If you haven’t been to SO Restaurant-Bar in a while, it’s time to make a special trip to Hillcrest. Spring marks Executive Chef Casey Copeland’s favorite season and he couldn’t be more excited. “I’m going to start getting a lot more in touch with my farmers, I use some right now, of course. I want to delve in even more, now that it’s springtime,” he says.
Get ready for a taste of everything from pork tenderloin to spinach and ricotta stuffed ravioli. “I just stuck to my style on this,” he says. He worked extra hard to make sure he’s not representing one genre, although everything has a touch of Southern influence.
First up, try Copeland’s favorite dish – the Citrus Grilled Salmon. Grilled to perfection atop white beans and a smoky tomato broth, the dish is packed with flavor. Copeland says, “I started with the sauce first because I wanted a very strong base, I knew it was going to be my flavor component.” And since he smoked and roasted the tomatoes, you’re met with a bold flavor that mixes wonderfully with a perfectly charred, citrus-flavored salmon.
If you happened to be at SO’s New Year’s Eve celebration, you might have tried the Butter Sous Vide Lobster Tail. It’s back to stay, and you’re going to want to try some. Copeland says, “I tried to take simplistic approaches as much as I can, I don’t want to overwork a dish. There’s just so much that goes into it.” The dish comes with creamy risotto and grilled asparagus and speaks for itself as a savory treat.
You’ll also want to keep your eyes on the rotating Chef’s Special on the menu.
Copeland says, “A lot of places will run a high-end $50-60 special. I try not to do that. I try to give you something that would typically cost more money, but I do it at a lower price so you can venture out and try something new.”

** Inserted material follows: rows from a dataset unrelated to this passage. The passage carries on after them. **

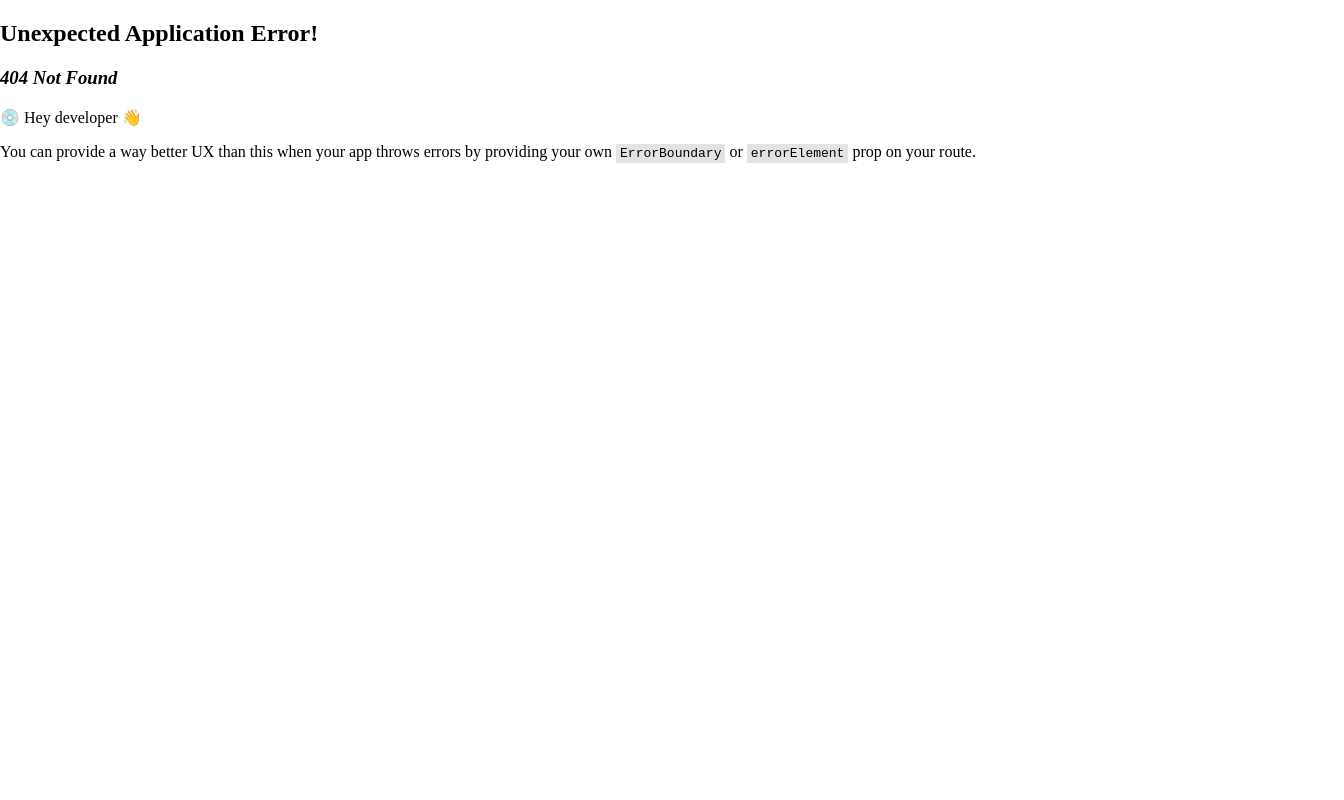
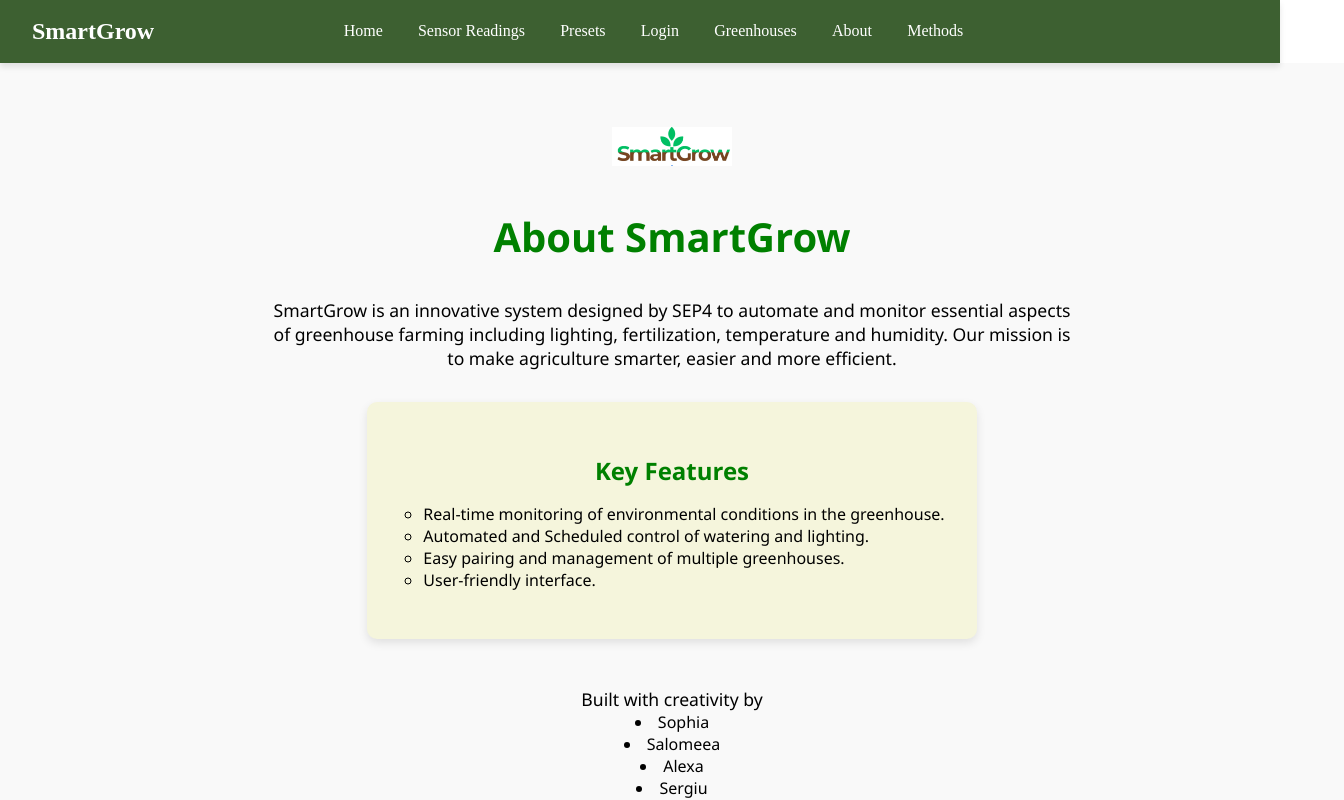
Before and after one commit to AlexaKelemen/SmartGrow_Frontend, a React (Vite) app: page /#/about in a window 1280 px wide. Before the commit this address had no page. Shown: the top 800 px of the page, 1344 px wide, since content can reach past the window. Built offline with nearby package versions, Linux system fonts and the light colour scheme.

Commit message:
Made the home and about page. Trying to fix the greenhouse page also

```diff
--- a/src/pages/viewmodels/Greenhouses.js
+++ b/src/pages/viewmodels/Greenhouses.js
@@ -11,7 +11,7 @@ const greenhouse = [
     lighting: "40%",
     temperature: "24°C",
     humidity: "60%",
-    imageUrl: "/public/images/greenhouse.png",
+    imageUrl: "/images/greenhouse.png",
   },
   {
     id: 2,
@@ -19,7 +19,7 @@ const greenhouse = [
     lighting: "40%",
     temperature: "24°C",
     humidity: "60%",
-    imageUrl: "/public/images/greenhouse.png",
+    imageUrl: "/images/greenhouse.png",
   },
   {
     id: 3,
@@ -27,7 +27,7 @@ const greenhouse = [
     lighting: "40%",
     temperature: "24°C",
     humidity: "60%",
-    imageUrl: "/public/images/greenhouse.png",
+    imageUrl: "/images/greenhouse.png",
   },
 ];
 
--- a/src/pages/viewmodels/Preset.js
+++ b/src/pages/viewmodels/Preset.js
@@ -18,7 +18,7 @@ const presets = [
         type: "Vegetable",
         creationDate: "2025-05-01",
         updateDate: "2025-05-06",
-        image: "/public/images/tomato.png",
+        image: "/images/tomato.png",
         airHumidity: "40-60%",
         soilHumidity: "30-50%",
         co2: "300-400 ppm",
@@ -33,7 +33,7 @@ const presets = [
         type: "Fruit",
         creationDate: "2025-04-20",
         updateDate: "2025-05-05",
-        image: "/public/images/strawberry.png",
+        image: "/images/strawberry.png",
         airHumidity: "40-60%",
         soilHumidity: "30-50%",
         co2: "300-400 ppm",
--- /dev/null
+++ b/src/pages/views/AboutPage.jsx
@@ -0,0 +1,39 @@
+/**
+ * @file AboutPage.jsx
+ * @description The about page of the project that displays the logo and some information about the project and the people making it.
+ * @author SophiaJustin
+ */
+
+import React from 'react';
+import "@/styles/pages/about.css";
+import logo from "../../../assets/smartgrow-logo.png";
+
+const AboutPage = () => {
+    return(
+        <div className="about-container">
+            <img src={logo} alt='Smart Greenhouse Logo' className='about-logo'></img>
+            <h1>About SmartGrow</h1>
+            <p>
+                SmartGrow is an innovative system designed by SEP4 to automate and monitor essential aspects
+                of greenhouse farming including lighting, fertilization, temperature and humidity. Our mission
+                is to make agriculture smarter, easier and more efficient.
+            </p>
+            <div className='about-features'>
+                <h2>Key Features</h2>
+                <ul>
+                    <li>Real-time monitoring of environmental conditions in the greenhouse.</li>
+                    <li>Automated and Scheduled control of watering and lighting.</li>
+                    <li>Easy pairing and management of multiple greenhouses.</li>
+                    <li>User-friendly interface.</li>
+                </ul>
+            </div>
+            <p className='footer-text'>Built with creativity by
+                <li>Sophia</li>
+                <li>Salomeea</li>
+                <li>Alexa</li>
+                <li>Sergiu</li>
+            </p>
+        </div>
+    );
+};
+export default AboutPage
--- /dev/null
+++ b/src/pages/views/HomePage.jsx
@@ -0,0 +1,36 @@
+/**
+ * @file HomePage.jsx
+ * @description The welcome home page of the project that displays the logo and some details about the smart plant system
+ * @author SophiaJustin
+ */
+
+import React from 'react';
+import "@/styles/pages/home.css";
+import logo from "../../../assets/smartgrow-logo.png";
+
+const HomePage = () => {
+    return (
+        <div className="home-container">
+            <div className="info-section">
+                <img src={logo} alt="SmartGrow Logo" className="smart-logo" />
+                <h1>Welcome to SmartGrow</h1>
+                <p>Your intelligent assistant for your modern greenhouse!</p>
+            </div>
+            <div className="quick-links">
+                <div className="card">
+                    <h2>Monitor conditions</h2>
+                    <p>Check live data from you greenhouse sensors!</p>
+                </div>
+                <div className="card">
+                    <h2>Manage Automations</h2>
+                    <p>Configure watering, fertilization and lighting schedules!</p>
+                </div>
+                <div className="card">
+                    <h2>Get Insights</h2>
+                    <p>Analyze and optimize your plant growth!</p>
+                </div>
+            </div>
+        </div>
+    );
+};
+export default HomePage;
--- a/src/pages/views/PairGreenhousePage.jsx
+++ b/src/pages/views/PairGreenhousePage.jsx
@@ -1,7 +1,10 @@
 import React from "react";
+import { useParams, useNavigate } from "react-router-dom";
 import "@/styles/pages/pairgreenhouse.css";
 
 const PairGreenhousePage = () => {
+  const navigate = useNavigate();
+
   return (
     <main className="pair-greenhouse-page">
   <h2>Pair greenhouse</h2>
@@ -22,7 +25,7 @@ const PairGreenhousePage = () => {
       <input type="text" name="something2" />
     </label>
 
-    <button type="submit" className="submit-button">Pair greenhouse</button>
+    <button type="submit" className="submit-button" onClick={() => navigate("/greenhouses")}>Pair greenhouse</button>
   </form>
 </main>
 
--- a/src/router.jsx
+++ b/src/router.jsx
@@ -8,12 +8,12 @@ import GreenhousesPage from '@/pages/views/GreenhousePage';
 import EditPresetPage from "@/pages/views/EditPresetPage";
 import { element } from 'prop-types';
 import LightingPage from './pages/views/LightingPage';
+import HomePage from './pages/views/HomePage';
 import PairGreenhousePage from "./pages/views/PairGreenhousePage";
-
 import SoilHumidityPage from './pages/views/SoilHumidityPage';
-
 import FertilizationPage from './pages/views/FertilizationPage';
 import WateringPage from './pages/views/WateringPage';
+import AboutPage from './pages/views/AboutPage';
 
 
 const routes = [
@@ -22,8 +22,8 @@ const routes = [
         element: <App />,
         children: [
             {
-                path: '',
-                element: <p>Home</p>,
+                path: 'home-page',
+                element: <HomePage />,
                 navLabel: 'Home',
             },
             {
@@ -56,9 +56,8 @@ const routes = [
                 navLabel: 'Greenhouses',
             },
             {
-                path: 'pair-greenhouse',
+                path: 'greenhouses/pair',
                 element: <PairGreenhousePage />,
-                navLabel: 'Pair Greenhouse'
               },
 
             {
@@ -84,9 +83,9 @@ const routes = [
 
             },
             {
-                path: 'hidden',
-                element: <div>Hidden Page</div>,
-                navLabel: 'Hidden',
+                path: 'about',
+                element: <AboutPage />,
+                navLabel: 'About',
             },
         ],
     },
--- /dev/null
+++ b/src/styles/pages/about.css
@@ -0,0 +1,52 @@
+.about-container{
+    min-height: auto;
+    padding: 4rem 2rem;
+    min-width: 100%;
+    background-color: #f9f9f9;
+    display: flex;
+    flex-direction: column;
+    align-items: center;
+    text-align: center;
+    font-family: 'Segoe UI', Tahoma, Geneva, Verdana, sans-serif;
+}
+.about-logo{
+    width: 120px;
+    height: auto;
+    margin-bottom: 1rem;
+}
+.about-container h1{
+    font-size: 2.5rem;
+    color: green;
+    margin-bottom: 1rem;
+}
+.about-container p{
+    max-width: 800px;
+    font-size: 1.1rem;
+    color: black;
+    margin-bottom: 2rem;
+}
+.about-features{
+    background-color: beige;
+    padding: 2rem;
+    border-radius: 10px;
+    box-shadow: 0 4px 10px rgba(0, 0, 0, 0.1);
+    max-width: max-content;
+}
+.about-features h2{
+    color: green;
+    margin-bottom: 1rem;
+}
+.about-features ul{
+    list-style-type:circle;
+    padding-left: 1.5rem;
+    color: black;
+    text-align: left;
+}
+.footer-text{
+    margin-top: 3rem;
+    font-size: 2.5rem;
+}
+.footer-text li{
+   font-size: 1rem;
+    color: black;
+}
--- /dev/null
+++ b/src/styles/pages/home.css
@@ -0,0 +1,50 @@
+html,body{
+    height: 100%;
+    width: 100%;
+    margin: 0%;
+    padding: 0;
+}
+.home-container{
+    min-height: max-content;
+    min-width: 100%;
+    padding: 2rem;
+    font-family: 'Segoe UI', Tahoma, Geneva, Verdana, sans-serif;
+    text-align: center;
+    background-color: #f9f9f9;
+}
+.info-section{
+    margin-bottom: 3rem;
+}
+.smart-logo{
+    width: 150px;
+    height: auto;
+    margin-bottom: 1rem;
+}
+.info-section h1{
+    font-size: 2.5rem;
+    color: green;
+}
+.info-section p{
+    font-size: 1.2rem;
+    color: green;
+}
+.quick-links{
+    display: flex;
+    justify-content: center;
+    gap: 2rem;
+    flex-wrap: wrap;
+}
+.card{
+    background-color: beige;
+    padding: 1.5rem;
+    border-radius: 10px;
+    box-shadow: 0 4px 10px rgba(0, 0, 0, 0.1);
+    width: 250px;
+}
+.card:hover{
+    transform: scale(1.07);
+}
+.card h2{
+    color: green;
+    margin-bottom: 0.5rem;
+}
```
Also changed, not shown: VIEW/ViewModel/GreenHouseInterface.js (deleted, +0 -22 lines), VIEW/view.html (deleted, +0 -54 lines), assets/smartgrow-logo.png (renamed from VIEW/smartgrow-logo.png).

Keep your eye on the kitchen. Copeland wants the culinary education he’s currently teaching to his young staff to stretch to the table where he can introduce patrons to new terminology and styles. He says, “I will start doing incorporating a little creativeness that people haven’t seen. I did bold flavors and was pretty simple at the beginning, because I just wanted to pack a bunch of flavor in. Now, I’m trying to use more terminology, different types of cooking techniques, ultimately to show people what we can produce.”